With the enemy operating relatively close to the Kola at this point, the Backfires and Badgers were not limited by fuel constraints and could carry two anti-ship missiles each. With the gauntlet of F-14 Tomcats and SAM-equipped warships defending the enemy carriers, the surviving Backfire and Badger crews needed every advantage they could get. Carrying two Kitchens or Kingfish might prove to be the decisive factor. The American missiles, radars and ECM was excellent, Soviet bomber crews had learned first-hand. But they could be defeated.
When Severomorsk received orders early in the morning to prepare for a major bomber attack against Strike Fleet Atlantic, the aircrews at the airbases hosting Backfires and Badgers were hardly surprised.

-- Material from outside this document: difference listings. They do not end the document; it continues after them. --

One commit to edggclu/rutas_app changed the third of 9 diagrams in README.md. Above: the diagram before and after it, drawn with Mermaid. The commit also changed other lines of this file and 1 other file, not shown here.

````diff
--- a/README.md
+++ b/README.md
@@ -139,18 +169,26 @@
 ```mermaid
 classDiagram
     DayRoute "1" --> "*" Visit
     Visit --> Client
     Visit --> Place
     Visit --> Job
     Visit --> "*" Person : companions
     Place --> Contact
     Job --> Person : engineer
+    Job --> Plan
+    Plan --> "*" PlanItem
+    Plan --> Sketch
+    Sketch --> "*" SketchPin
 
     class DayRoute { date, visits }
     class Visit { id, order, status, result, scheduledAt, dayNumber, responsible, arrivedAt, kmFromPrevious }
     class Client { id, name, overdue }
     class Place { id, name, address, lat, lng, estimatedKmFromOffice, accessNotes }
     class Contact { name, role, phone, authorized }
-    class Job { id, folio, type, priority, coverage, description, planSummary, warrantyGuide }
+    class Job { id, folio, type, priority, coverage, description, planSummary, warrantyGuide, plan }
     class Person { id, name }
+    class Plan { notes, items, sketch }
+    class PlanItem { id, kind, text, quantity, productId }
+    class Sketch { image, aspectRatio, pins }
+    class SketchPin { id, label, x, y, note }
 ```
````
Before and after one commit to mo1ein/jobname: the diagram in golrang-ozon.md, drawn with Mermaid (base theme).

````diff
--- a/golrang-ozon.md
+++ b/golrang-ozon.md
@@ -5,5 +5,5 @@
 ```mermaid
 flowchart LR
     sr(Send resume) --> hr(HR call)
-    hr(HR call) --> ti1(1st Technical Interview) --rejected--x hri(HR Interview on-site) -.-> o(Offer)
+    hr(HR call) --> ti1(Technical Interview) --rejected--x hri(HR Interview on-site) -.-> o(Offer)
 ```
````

They’d been expecting such an order to materialize at any time. What they were not aware of at the time was that the original orders from the Kremlin specified both conventional and nuclear ordnance be used. This section of the orders was purposely left out by Marshal Akhromeyev. Romanov was informed it would take some hours to locate and track the enemy carriers. The plan of attack could not be completed until the American formation was found. Akhromeyev’s hope was to buy time for the worsening situation in Europe and at home to be deescalated before the general secretary demanded a status report on Northern Fleet’s bomber attacks.
The Backfire and Badger aircrews went about their mission and flight preparations blissfully unaware of just how bad the situation was, or how rapidly conditions were deteriorating.
“We simply had no idea things were so dire,” Vitaly Suzlov, a sixty-eight-year-old former Backfire pilot and Long-Range Aviation officer explained in an interview I conducted with him at his home in Lithuania last summer. “If we had, I assume our reactions might’ve been quite different from what they were. Even on that morning, in the final hours of the war, a sizeable portion of the aircrews still believed we were winning the war and the destruction of the American fleet would guarantee victory. I was not one of these men. By that time, I simply wanted to sink an American carrier because I had spent so much time and effort training to do just that.
“Had I known before that time just how many bombers and crews were lost trying to complete that same mission, I probably would’ve tried to shoot myself in the foot to avoid flying.”